Landmark Some miles before reaching home, we see that familiar black topped hill, away to the west. Nearly there, we think – or at least, this is our country now. The landmark, Bampfylde Clump, is actually just a clump of trees – densely planted beeches, mature, but not especially ancient.   It’s said that a certain Bampfylde, one Baron Poltimore, established the tautological Round Ring (another of its titles), so that he could look around in all directions over the land he owned.   More interesting, is the deep-rooted awareness of this natural high-point, and the celebration of it over the centuries, in various ways – secular and sacred.   Certainly, many coming into north Devon – be they resident or visitor – must have raised their eyes to the hills: Round Ring – there it is, Round Ring, as it’s always been, awaiting our arrival. Who knows what lies in, among and under those beech tree roots?   Earlier burial places, perhaps even barrows, invisible now, will have

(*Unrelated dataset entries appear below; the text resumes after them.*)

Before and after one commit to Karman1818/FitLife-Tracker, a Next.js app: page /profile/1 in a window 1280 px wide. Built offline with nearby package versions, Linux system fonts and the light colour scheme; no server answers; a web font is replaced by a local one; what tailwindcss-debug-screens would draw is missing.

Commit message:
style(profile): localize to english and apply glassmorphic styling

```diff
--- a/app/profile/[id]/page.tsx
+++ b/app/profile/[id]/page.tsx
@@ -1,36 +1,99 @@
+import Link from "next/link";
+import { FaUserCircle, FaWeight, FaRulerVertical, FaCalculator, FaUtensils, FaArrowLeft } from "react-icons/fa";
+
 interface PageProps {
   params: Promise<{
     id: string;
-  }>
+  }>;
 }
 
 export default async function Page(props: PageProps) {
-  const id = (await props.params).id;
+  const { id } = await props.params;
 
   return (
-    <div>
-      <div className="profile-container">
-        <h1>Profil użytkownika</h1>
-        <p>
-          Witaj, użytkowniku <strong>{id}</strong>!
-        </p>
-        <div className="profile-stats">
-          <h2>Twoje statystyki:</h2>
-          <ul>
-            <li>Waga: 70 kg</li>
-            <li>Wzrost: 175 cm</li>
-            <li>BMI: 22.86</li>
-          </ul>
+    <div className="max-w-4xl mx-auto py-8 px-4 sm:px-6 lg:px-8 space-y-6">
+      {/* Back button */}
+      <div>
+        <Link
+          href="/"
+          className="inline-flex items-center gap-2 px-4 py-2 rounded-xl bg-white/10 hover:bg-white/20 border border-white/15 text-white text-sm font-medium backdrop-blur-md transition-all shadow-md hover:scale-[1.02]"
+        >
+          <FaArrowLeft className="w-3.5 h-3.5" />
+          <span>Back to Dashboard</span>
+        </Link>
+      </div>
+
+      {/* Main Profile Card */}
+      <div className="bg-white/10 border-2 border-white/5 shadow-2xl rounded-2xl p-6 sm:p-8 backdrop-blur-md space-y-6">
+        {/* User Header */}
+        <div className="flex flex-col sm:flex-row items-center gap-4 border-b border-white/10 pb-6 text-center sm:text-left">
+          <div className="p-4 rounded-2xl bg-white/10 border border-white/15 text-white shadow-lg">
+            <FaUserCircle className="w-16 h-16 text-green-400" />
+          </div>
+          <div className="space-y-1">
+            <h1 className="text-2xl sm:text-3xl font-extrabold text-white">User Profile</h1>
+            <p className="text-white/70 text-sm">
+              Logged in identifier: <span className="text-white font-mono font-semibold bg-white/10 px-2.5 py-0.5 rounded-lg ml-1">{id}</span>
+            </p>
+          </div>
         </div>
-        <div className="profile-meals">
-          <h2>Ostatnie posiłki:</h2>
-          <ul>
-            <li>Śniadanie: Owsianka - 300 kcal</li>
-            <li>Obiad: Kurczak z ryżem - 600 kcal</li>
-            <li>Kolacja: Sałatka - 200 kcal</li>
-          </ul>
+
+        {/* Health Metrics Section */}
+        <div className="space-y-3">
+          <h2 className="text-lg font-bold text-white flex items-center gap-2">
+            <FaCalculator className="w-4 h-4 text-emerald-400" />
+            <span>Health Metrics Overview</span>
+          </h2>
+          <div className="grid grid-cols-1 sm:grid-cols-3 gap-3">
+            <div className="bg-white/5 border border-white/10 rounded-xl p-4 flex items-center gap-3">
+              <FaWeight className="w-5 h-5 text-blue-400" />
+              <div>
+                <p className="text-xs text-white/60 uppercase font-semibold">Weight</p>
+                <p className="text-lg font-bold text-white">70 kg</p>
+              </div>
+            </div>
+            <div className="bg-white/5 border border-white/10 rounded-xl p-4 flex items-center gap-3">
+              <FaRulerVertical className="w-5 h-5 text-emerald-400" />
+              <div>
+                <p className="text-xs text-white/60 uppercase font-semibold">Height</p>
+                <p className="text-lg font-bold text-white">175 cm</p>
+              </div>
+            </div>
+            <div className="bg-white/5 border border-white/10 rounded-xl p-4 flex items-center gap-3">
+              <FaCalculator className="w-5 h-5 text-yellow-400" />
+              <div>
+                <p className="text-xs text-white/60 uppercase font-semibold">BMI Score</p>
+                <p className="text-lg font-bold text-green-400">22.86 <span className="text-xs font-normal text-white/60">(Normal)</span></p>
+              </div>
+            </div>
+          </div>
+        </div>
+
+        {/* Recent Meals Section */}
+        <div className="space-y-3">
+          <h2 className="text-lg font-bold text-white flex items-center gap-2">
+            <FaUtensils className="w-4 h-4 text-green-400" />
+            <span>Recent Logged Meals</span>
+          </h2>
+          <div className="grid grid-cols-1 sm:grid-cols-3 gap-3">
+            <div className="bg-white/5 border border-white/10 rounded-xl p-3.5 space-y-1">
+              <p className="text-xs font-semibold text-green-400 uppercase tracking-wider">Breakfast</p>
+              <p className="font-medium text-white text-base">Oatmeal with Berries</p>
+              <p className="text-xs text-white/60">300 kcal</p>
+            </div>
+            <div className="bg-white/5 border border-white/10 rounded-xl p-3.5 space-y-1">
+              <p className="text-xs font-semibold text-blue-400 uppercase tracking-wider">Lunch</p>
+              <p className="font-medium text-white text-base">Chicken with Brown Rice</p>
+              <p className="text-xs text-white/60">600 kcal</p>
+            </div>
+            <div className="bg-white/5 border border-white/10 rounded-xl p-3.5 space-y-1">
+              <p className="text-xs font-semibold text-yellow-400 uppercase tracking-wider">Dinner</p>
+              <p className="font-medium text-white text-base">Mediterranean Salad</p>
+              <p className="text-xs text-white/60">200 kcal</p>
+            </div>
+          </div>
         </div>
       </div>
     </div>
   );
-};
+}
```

Some art work is like poetry...

Some art work is like poetry. Of course, much isn’t – at least obviously.   Many a huge oil painting is closer to drama – perhaps even better, opera.   Most portraits are more or less representational, especially in pre-photographic times.   Landscapes are records, as are Still Lifes… But realising that all these may have emotion imbued or expressed, indeed that the very reason for painting or drawing is to offer a unique individual’s point of view, I appreciate that I’m arguing against myself. Still, when pictures strive to be succinct and every line has to count, when a whole story is told with deceptive simplicity, when so much is expressed in a compressed form and when there’s an acute awareness of a sense of balance, harmony, even rhythm (I can’t pretend rhyme has a place in visual art) – well then they share much with poetry. And none more so than Hans Holbein’s sequence of The Dance of Death. 41 tiny images – each no bigger than a match box – depict Death i